- Collected data entries
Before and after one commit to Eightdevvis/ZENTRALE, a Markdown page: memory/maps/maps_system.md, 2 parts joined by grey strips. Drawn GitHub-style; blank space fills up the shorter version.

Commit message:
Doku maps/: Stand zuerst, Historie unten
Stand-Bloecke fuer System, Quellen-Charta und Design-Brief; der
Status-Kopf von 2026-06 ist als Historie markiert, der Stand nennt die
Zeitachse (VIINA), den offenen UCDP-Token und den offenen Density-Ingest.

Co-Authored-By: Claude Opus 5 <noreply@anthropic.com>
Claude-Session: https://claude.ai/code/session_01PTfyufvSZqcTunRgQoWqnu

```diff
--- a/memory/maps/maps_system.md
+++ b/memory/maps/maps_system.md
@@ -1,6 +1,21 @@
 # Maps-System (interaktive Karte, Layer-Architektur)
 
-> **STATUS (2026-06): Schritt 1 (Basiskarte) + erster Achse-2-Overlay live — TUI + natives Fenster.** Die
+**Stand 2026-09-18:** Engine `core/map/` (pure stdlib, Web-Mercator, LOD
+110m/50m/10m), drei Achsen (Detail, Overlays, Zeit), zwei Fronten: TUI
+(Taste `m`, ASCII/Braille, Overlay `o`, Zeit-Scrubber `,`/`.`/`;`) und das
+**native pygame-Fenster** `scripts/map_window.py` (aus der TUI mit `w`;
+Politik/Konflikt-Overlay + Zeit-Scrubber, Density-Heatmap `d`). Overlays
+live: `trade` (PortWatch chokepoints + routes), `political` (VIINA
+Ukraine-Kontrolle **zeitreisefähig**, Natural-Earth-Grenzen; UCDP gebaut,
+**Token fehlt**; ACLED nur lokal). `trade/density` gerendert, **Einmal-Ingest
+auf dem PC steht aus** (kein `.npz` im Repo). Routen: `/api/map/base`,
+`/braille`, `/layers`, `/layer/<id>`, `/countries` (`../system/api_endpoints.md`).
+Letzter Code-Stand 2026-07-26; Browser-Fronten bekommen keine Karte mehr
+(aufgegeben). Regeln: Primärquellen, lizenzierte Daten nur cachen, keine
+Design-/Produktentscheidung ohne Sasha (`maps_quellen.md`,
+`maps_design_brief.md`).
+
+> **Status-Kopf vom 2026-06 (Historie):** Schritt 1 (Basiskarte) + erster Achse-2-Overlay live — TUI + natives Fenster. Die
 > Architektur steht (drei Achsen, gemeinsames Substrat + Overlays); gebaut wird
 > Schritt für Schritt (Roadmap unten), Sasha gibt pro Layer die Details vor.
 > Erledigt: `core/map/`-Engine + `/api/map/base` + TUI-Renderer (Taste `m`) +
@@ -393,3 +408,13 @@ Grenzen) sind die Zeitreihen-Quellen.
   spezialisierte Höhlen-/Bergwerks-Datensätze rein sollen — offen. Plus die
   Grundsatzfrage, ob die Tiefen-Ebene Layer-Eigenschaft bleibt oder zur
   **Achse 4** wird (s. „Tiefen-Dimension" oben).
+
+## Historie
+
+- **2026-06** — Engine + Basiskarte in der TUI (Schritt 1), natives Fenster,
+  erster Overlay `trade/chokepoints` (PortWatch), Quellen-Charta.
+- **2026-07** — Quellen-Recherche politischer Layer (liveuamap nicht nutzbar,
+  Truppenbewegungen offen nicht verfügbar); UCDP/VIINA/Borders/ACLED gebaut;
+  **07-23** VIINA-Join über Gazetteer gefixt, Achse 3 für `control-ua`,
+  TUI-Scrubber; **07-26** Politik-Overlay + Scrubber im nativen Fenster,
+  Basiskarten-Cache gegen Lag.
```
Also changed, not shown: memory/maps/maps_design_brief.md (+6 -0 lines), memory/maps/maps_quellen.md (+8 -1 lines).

...

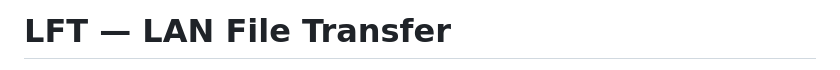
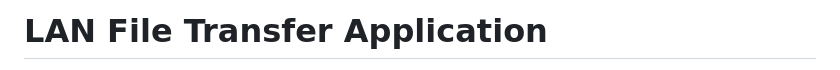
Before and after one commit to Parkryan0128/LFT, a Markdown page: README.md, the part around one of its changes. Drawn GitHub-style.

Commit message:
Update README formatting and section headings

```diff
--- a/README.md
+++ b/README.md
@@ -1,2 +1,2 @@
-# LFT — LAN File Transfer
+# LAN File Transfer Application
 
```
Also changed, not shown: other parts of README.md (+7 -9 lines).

- Try it
Above are the records. Print exactly, and only, the lines from the line with "Update README formatting and section headings" to the line with "Also changed, not shown: other", both inclusive.

- Exercise output
Update README formatting and section headings

```diff
--- a/README.md
+++ b/README.md
@@ -1,2 +1,2 @@
-# LFT — LAN File Transfer
+# LAN File Transfer Application
 
```
Also changed, not shown: other parts of README.md (+7 -9 lines).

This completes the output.